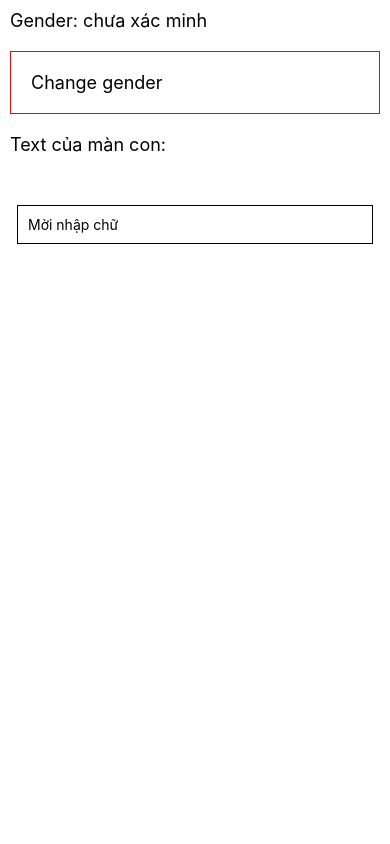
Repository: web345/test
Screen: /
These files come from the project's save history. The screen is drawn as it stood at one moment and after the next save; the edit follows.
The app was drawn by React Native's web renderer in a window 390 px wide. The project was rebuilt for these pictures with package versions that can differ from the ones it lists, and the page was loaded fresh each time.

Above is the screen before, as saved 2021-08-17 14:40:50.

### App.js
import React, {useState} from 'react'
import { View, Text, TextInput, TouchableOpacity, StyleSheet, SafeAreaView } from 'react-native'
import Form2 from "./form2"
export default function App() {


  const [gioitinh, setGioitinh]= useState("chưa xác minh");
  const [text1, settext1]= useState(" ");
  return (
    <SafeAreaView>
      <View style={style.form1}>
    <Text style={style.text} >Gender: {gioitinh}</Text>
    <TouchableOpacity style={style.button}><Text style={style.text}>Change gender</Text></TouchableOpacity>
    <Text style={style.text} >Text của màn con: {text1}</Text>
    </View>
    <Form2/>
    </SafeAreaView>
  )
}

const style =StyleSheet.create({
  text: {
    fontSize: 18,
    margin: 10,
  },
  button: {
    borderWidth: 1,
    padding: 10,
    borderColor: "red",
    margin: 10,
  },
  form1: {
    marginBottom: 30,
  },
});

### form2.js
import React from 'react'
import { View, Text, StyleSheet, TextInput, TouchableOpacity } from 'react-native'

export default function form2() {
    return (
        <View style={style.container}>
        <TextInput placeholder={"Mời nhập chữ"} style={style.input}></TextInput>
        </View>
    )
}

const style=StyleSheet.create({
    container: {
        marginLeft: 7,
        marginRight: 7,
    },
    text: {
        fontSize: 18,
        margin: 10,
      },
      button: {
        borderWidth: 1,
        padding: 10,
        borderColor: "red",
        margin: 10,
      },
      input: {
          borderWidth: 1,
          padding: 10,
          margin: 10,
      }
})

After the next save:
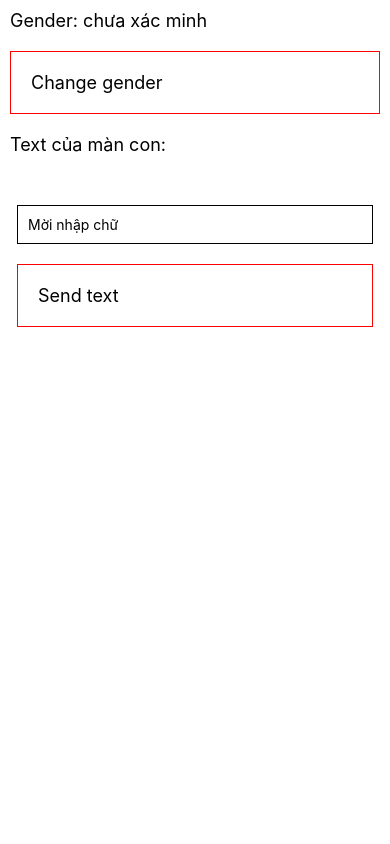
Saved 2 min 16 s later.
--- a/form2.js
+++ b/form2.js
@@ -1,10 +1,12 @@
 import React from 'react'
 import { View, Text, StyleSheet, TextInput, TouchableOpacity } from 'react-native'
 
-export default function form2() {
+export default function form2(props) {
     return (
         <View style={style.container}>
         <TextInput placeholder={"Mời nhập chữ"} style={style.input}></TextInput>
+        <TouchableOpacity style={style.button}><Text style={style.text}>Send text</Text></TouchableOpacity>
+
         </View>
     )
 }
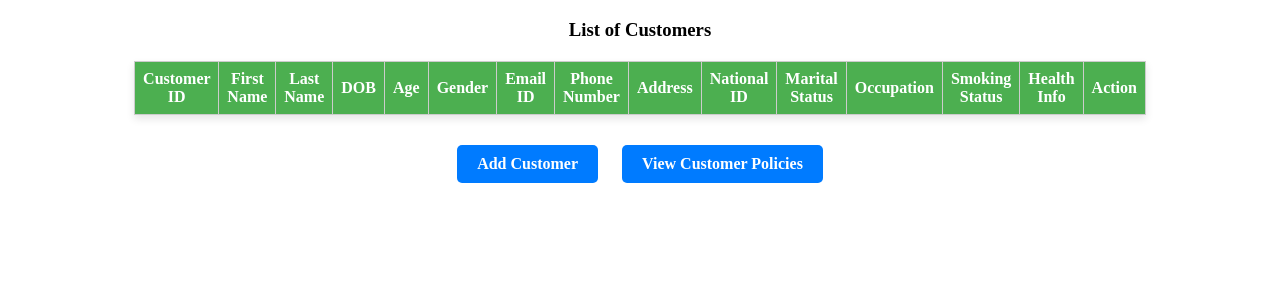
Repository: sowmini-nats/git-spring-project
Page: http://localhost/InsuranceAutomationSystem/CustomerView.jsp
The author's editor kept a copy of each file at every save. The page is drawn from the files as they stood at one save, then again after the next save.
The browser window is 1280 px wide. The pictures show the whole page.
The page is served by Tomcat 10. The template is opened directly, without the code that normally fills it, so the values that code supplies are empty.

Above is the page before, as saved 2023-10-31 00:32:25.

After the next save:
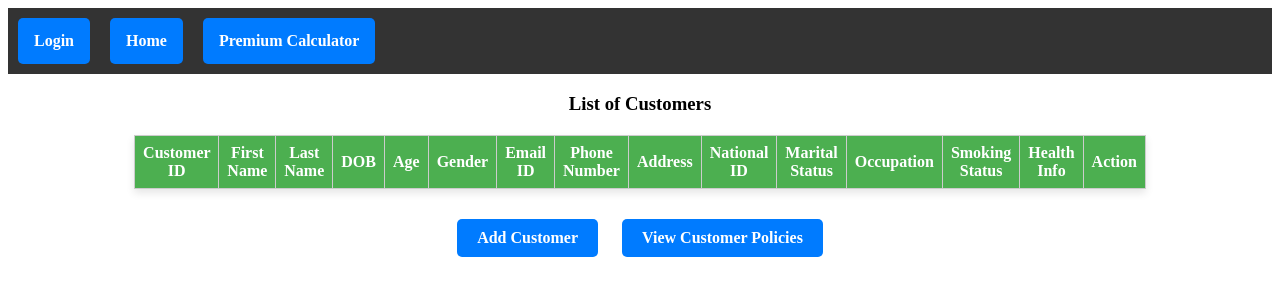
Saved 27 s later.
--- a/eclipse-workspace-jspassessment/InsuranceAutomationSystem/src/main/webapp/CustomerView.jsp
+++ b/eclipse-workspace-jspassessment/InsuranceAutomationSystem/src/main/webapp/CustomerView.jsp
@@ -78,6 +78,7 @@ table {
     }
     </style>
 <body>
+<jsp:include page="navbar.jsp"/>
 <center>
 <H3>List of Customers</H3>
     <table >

--- --- ---

** INSTRUCTIONS FOR THE TASK **
Reproduce the final stretch of lines exactly: the line containing "The page is served" through the last line of the data, both included. Pictures do not belong in the copy.

** EXERCISE ANSWER **
The page is served by Tomcat 10. The template is opened directly, without the code that normally fills it, so the values that code supplies are empty.

Above is the page before, as saved 2023-10-31 00:32:25.

After the next save:
Saved 27 s later.
--- a/eclipse-workspace-jspassessment/InsuranceAutomationSystem/src/main/webapp/CustomerView.jsp
+++ b/eclipse-workspace-jspassessment/InsuranceAutomationSystem/src/main/webapp/CustomerView.jsp
@@ -78,6 +78,7 @@ table {
     }
     </style>
 <body>
+<jsp:include page="navbar.jsp"/>
 <center>
 <H3>List of Customers</H3>
     <table >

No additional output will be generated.